(Version comparison data)
----------

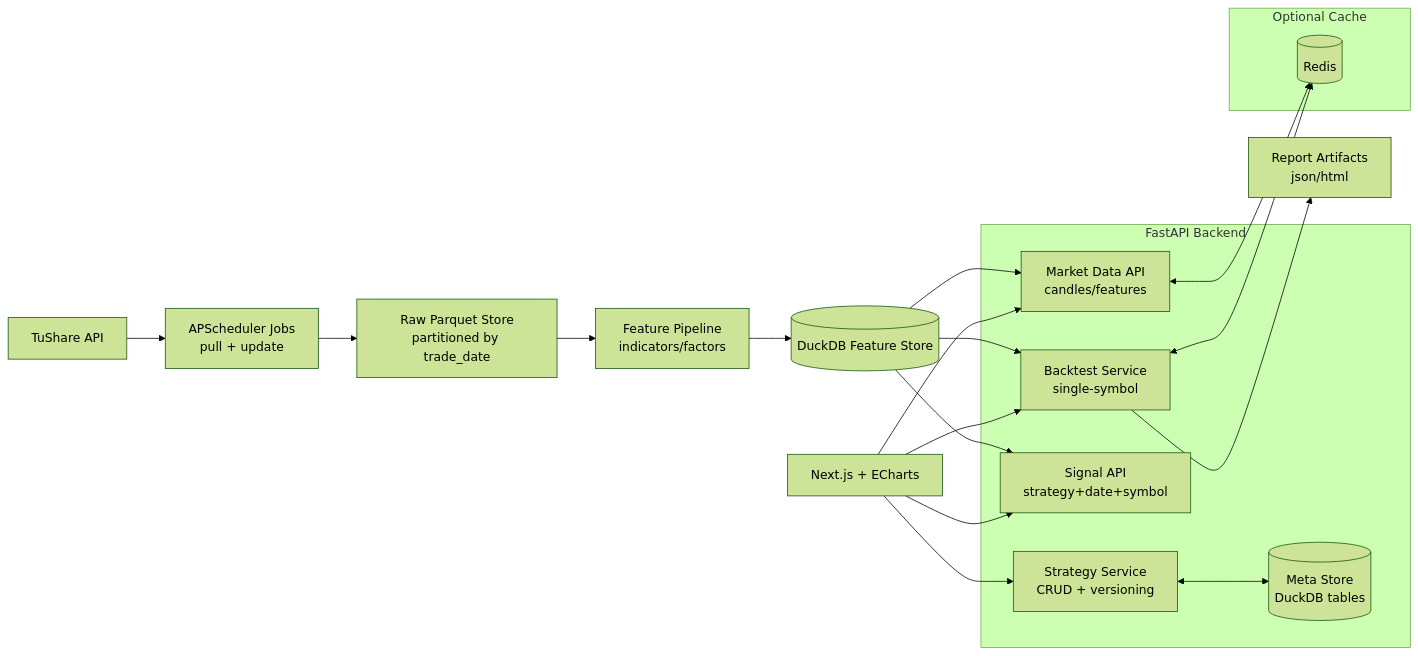
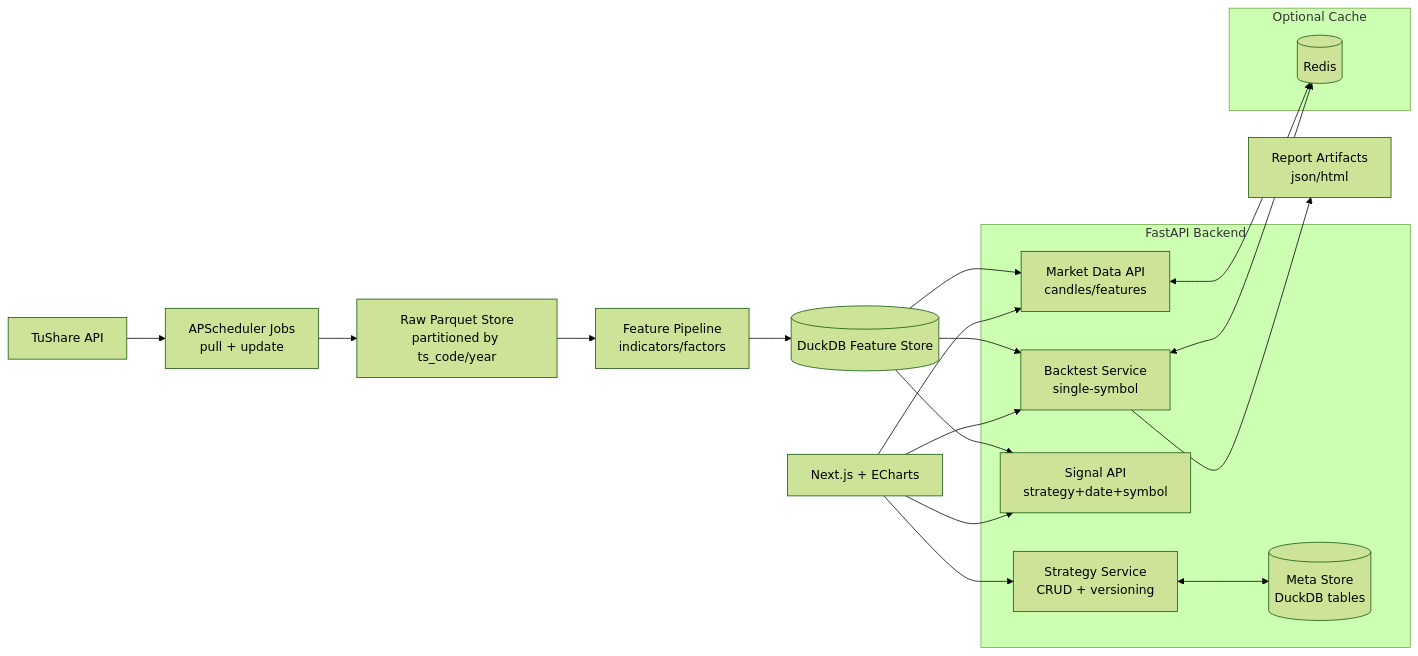
One commit to JamesGu14/freedom changed the diagram in README.md. Above: the diagram before and after it, drawn with Mermaid (forest theme). The commit also changed other lines of this file and 1 other file, not shown here.

````diff
--- a/README.md
+++ b/README.md
@@ -37,32 +37,32 @@
 ```mermaid
 flowchart LR
   A[TuShare API] --> B[APScheduler Jobs<br/>pull + update]
-  B --> C[Raw Parquet Store<br/>partitioned by trade_date]
+  B --> C[Raw Parquet Store<br/>partitioned by ts_code/year]
   C --> D[Feature Pipeline<br/>indicators/factors]
   D --> E[(DuckDB Feature Store)]
 
   subgraph Backend[FastAPI Backend]
     F1[Market Data API<br/>candles/features]
     F2[Strategy Service<br/>CRUD + versioning]
     F3[Signal API<br/>strategy+date+symbol]
     F4[Backtest Service<br/>single-symbol]
     F5[(Meta Store<br/>DuckDB tables)]
   end
 
   E --> F1
   E --> F3
   E --> F4
   F2 <--> F5
   F4 --> G[Report Artifacts<br/>json/html]
 
   subgraph Cache[Optional Cache]
     R[(Redis)]
   end
   F1 <--> R
   F4 <--> R
 
   UI[Next.js + ECharts] --> F1
   UI --> F2
   UI --> F3
   UI --> F4
 ```
````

----------

### Your goal:
All lines from the one that holds "F4[Backtest Service<br/>single-symbol]" through the end of the records are to be returned exactly, including both boundary lines, and no others.

### Problem solution:
     F4[Backtest Service<br/>single-symbol]
     F5[(Meta Store<br/>DuckDB tables)]
   end
 
   E --> F1
   E --> F3
   E --> F4
   F2 <--> F5
   F4 --> G[Report Artifacts<br/>json/html]
 
   subgraph Cache[Optional Cache]
     R[(Redis)]
   end
   F1 <--> R
   F4 <--> R
 
   UI[Next.js + ECharts] --> F1
   UI --> F2
   UI --> F3
   UI --> F4
 ```
````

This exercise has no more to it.